Located on the northern tip of the country’s South Island, this vast national park is a hiker’s dream. Closed to vehicles, one must enter by boat, foot or small plane, but the trip is well worth it. While traversing the mountainous terrain, blue penguins, wekas, oyster catchers, wood pigeons and other rare birds can all be seen. The park was founded in 1942, largely through the efforts of ornithologist and author Perrine Moncrieff to have land reserved for the purpose. It is named after Abel Tasman, who in 1642 became the first European explorer to sight New Zealand.The Abel Tasman Coast Track is a popular tramping track which follows the coastline; while an inland route, the Abel Tasman Inland Track, is less frequented. Kayaking, camping and sightseeing are other activities carried out in the park. Lush forest and golden beaches along the Abel Tasman Coastal track.
Department of Conservation administers the National Park. The Scenic Reserve is administered by the Tasman District Council (TDC) Chief Executive and Department of Conservation’s Nelson/ Marlborough Conservator. Activities in adjoining coastal waters are TDC’s responsibility.

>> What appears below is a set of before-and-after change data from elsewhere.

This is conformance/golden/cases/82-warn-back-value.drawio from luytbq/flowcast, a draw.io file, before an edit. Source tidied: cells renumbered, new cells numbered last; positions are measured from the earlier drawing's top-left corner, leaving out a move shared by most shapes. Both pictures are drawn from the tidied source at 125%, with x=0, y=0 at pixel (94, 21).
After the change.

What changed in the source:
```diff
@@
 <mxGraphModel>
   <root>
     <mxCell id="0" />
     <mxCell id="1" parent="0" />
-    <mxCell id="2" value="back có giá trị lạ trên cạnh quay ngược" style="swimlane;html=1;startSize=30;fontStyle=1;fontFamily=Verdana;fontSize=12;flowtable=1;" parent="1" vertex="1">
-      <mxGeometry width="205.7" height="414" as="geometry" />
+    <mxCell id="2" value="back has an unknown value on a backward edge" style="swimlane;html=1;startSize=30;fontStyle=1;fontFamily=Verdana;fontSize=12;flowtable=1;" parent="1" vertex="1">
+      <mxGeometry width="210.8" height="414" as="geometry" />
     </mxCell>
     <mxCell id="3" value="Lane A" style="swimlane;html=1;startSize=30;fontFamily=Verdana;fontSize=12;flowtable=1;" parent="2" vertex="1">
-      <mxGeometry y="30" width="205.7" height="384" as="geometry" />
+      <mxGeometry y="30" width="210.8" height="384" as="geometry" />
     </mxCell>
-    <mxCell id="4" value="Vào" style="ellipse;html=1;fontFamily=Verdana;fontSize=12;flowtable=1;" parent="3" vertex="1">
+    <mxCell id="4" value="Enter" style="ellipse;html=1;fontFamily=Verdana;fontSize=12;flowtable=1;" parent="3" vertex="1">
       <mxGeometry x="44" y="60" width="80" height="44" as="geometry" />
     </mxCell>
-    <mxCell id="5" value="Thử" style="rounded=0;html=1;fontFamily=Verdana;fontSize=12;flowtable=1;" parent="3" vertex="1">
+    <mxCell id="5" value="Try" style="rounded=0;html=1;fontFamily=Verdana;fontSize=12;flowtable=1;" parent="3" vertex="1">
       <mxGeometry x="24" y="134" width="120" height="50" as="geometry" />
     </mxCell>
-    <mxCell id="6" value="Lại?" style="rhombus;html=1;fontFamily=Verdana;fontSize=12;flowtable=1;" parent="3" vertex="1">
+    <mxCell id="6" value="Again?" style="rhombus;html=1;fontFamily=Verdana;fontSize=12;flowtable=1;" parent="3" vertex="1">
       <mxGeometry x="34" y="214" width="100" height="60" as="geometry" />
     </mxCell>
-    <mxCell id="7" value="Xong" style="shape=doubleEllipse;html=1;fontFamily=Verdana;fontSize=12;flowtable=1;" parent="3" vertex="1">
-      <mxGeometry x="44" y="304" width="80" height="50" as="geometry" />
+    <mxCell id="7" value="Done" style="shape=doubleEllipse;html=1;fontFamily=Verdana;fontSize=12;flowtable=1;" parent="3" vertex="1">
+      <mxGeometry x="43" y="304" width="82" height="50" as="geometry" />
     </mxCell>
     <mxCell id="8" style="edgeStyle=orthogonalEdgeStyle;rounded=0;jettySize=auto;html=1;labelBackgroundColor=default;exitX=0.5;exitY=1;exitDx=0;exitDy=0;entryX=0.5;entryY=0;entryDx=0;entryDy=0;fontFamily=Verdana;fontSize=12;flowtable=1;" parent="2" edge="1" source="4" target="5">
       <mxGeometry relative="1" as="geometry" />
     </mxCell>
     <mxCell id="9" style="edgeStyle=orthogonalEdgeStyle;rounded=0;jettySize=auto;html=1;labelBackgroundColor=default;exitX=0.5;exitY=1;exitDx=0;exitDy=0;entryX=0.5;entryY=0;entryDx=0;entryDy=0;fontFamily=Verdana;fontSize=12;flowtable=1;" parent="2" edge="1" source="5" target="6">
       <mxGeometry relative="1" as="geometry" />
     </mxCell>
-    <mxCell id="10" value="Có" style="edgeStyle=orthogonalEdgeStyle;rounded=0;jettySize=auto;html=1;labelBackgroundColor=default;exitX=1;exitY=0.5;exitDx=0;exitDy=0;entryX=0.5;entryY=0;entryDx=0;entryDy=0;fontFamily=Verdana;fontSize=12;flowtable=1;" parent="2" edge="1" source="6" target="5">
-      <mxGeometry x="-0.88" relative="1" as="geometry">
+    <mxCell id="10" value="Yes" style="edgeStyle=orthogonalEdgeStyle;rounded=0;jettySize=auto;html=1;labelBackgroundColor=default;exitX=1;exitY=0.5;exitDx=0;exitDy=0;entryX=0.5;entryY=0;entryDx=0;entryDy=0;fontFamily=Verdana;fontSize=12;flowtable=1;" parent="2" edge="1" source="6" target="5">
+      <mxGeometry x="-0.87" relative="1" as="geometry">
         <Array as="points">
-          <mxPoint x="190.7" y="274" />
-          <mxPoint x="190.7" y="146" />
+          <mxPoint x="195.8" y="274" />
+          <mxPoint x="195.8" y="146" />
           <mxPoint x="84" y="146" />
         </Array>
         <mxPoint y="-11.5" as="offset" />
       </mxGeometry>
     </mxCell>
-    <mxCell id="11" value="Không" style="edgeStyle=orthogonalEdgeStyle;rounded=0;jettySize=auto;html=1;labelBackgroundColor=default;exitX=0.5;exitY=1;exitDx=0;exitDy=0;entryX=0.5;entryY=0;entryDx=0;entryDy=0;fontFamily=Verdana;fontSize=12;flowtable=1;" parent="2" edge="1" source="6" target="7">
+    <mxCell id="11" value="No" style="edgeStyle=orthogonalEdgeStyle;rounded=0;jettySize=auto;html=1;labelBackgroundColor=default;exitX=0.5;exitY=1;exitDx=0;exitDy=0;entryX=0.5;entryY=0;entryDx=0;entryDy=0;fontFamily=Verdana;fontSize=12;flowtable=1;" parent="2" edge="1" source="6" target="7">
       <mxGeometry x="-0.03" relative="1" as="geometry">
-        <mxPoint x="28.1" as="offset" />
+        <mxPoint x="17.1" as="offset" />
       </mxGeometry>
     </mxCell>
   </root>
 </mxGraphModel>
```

These areas operate under separate regulations.
Those who do crave home comforts can stay in luxurious lodges, but sleeping under the stars is regarded as the ultimate way to experience the spirit of the Abel Tasman.